Iron: From mythical to mundane

by jasoncrawford 1 min read24th Oct 20198 comments


Metalworking is one of the oldest crafts, going back far beyond recorded history. But until a few thousand years ago, one of the most abundant metals—iron—was virtually unknown. The ancient Egyptians and Sumerians knew iron only from meteors, and considered it heavenly, a gift from the gods. Later civilizations discovered how to smelt it, and their period came to be known as the Iron Age, but they didn’t know how to consistently make it strong, and not brittle. During the Industrial Revolution, we discovered how to make it strong, consistent, and even cheap.

Now high-quality steel is everywhere around us: holding up our buildings (in both girders and reinforced concrete), in our cars and ships, in trains and their rails, in bridges and towers, in electrical infrastructure, in refrigerators and washing machines, in pots and pans, in forks and knives, in hammers and saws, in nails and screws, in tables and chairs.

The wonder of the metal is gone, but the wonder of the process remains. A steel foundry is an amazing sight, with enormous blast furnaces several stories high, raging at thousands of degrees 24/7, attended by a swarm of workers, like a great beast with an insatiable hunger for ore, coke, and lime.

The product they put out is of such purity and consistency that it would be hailed by the ancients as a miracle, a feat of craftsmanship possible only through divine intervention. But in the modern economy, it is a commodity.

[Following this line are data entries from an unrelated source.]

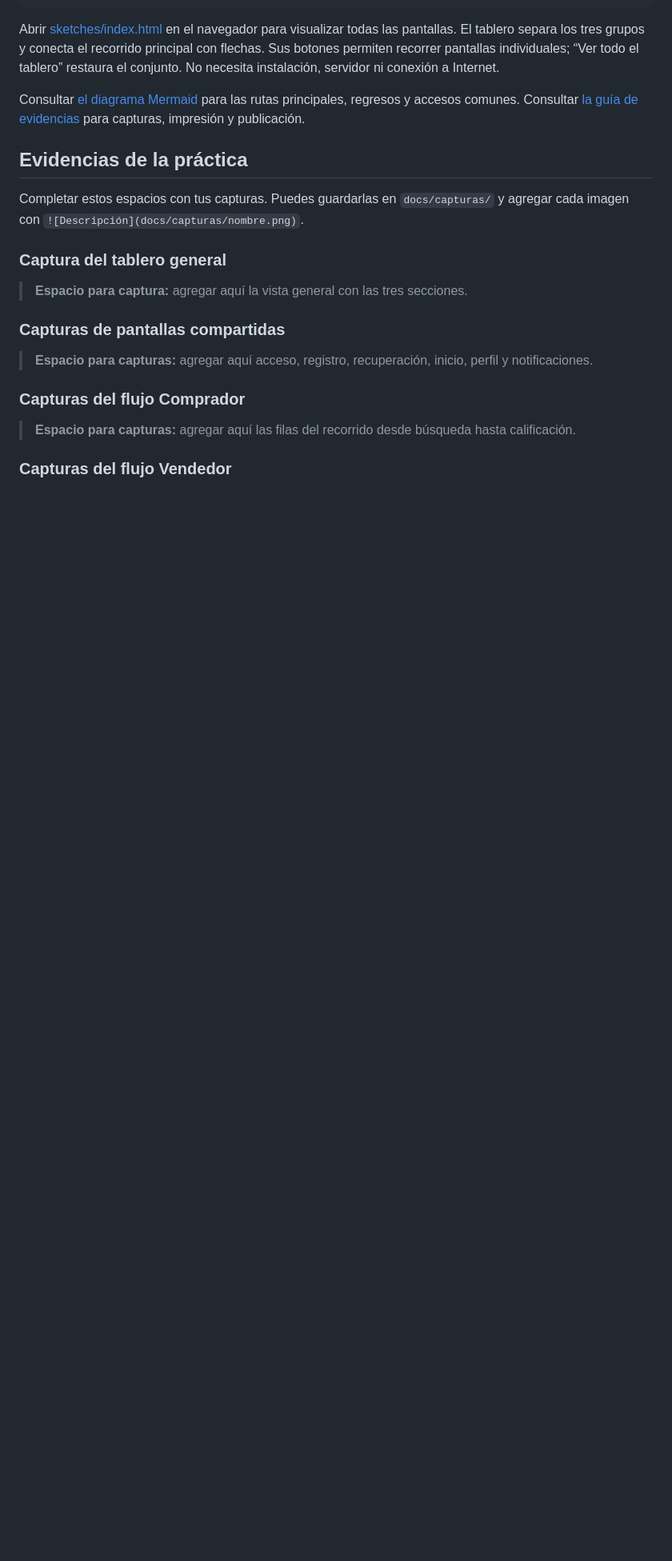
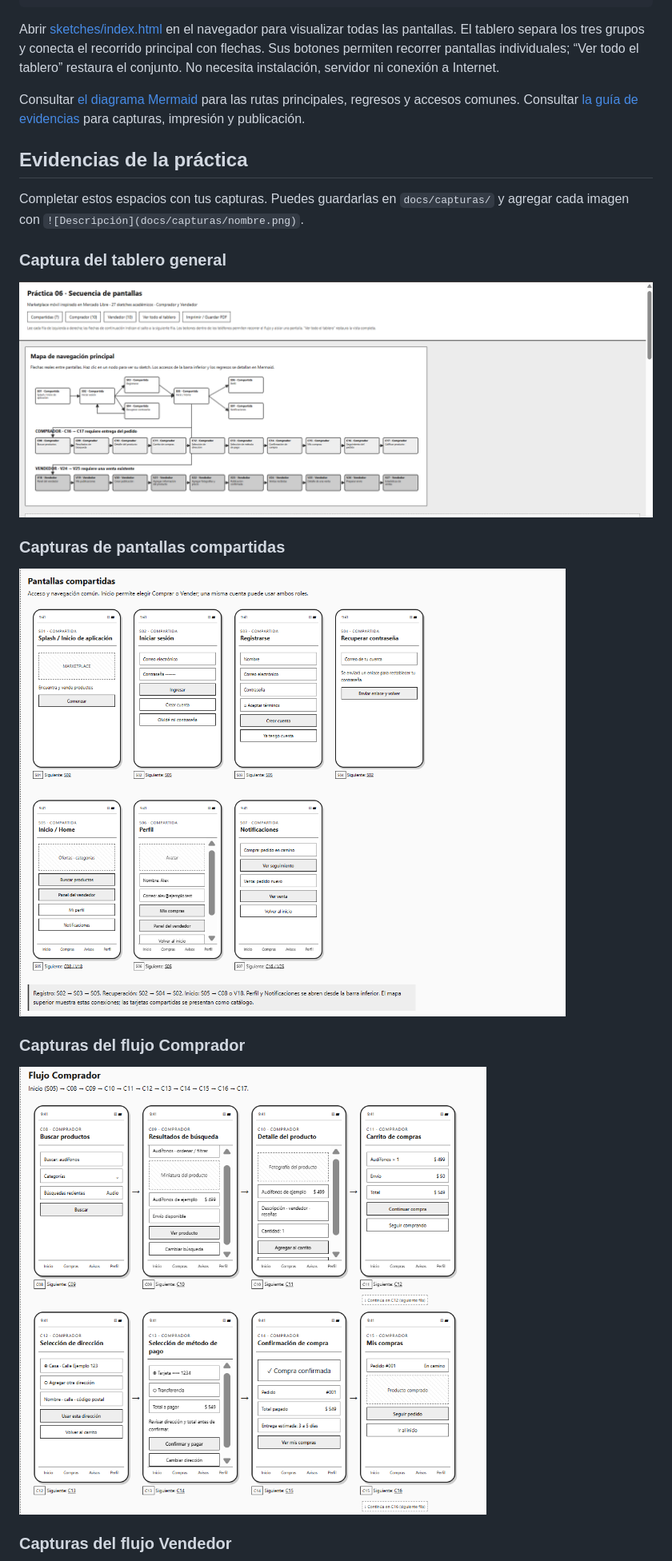
Before and after one commit to Ktmich2095/Practicas_Integradora_230881, a Markdown page: Practica06/README.md, the part around the change printed below. Shown: that part at 80% size. Drawn GitHub-style; pictures changed too: Practica06/img/image.png (added), Practica06/img/imageThree.png (added), Practica06/img/imageTwo.png (added); blank space fills up the shorter version.

Commit message:
Practica 06: Modificación de README principal
add: Se agregaron evidencias del resultado final

```diff
--- a/Practica06/README.md
+++ b/Practica06/README.md
@@ -89,16 +89,16 @@ Consultar [el diagrama Mermaid](diagramas/flujo_pantallas.md) para las rutas pri
 Completar estos espacios con tus capturas. Puedes guardarlas en `docs/capturas/` y agregar cada imagen con `![Descripción](docs/capturas/nombre.png)`.
 
 ### Captura del tablero general
+![alt text](./img/imageTwo.png)
 
-> **Espacio para captura:** agregar aquí la vista general con las tres secciones.
+
 
 ### Capturas de pantallas compartidas
 
-> **Espacio para capturas:** agregar aquí acceso, registro, recuperación, inicio, perfil y notificaciones.
+![alt text](./img/image.png)
 
 ### Capturas del flujo Comprador
-
-> **Espacio para capturas:** agregar aquí las filas del recorrido desde búsqueda hasta calificación.
+![alt text](./img/imageThree.png)
 
 ### Capturas del flujo Vendedor
 
```
Also changed, not shown: other parts of Practica06/README.md (+2 -5 lines), Practica06/img/imageFour.png (added), 2 other files.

What is this material? Why is it so hard to make? And how did it go from mythical to mundane?

Full post with lots of images: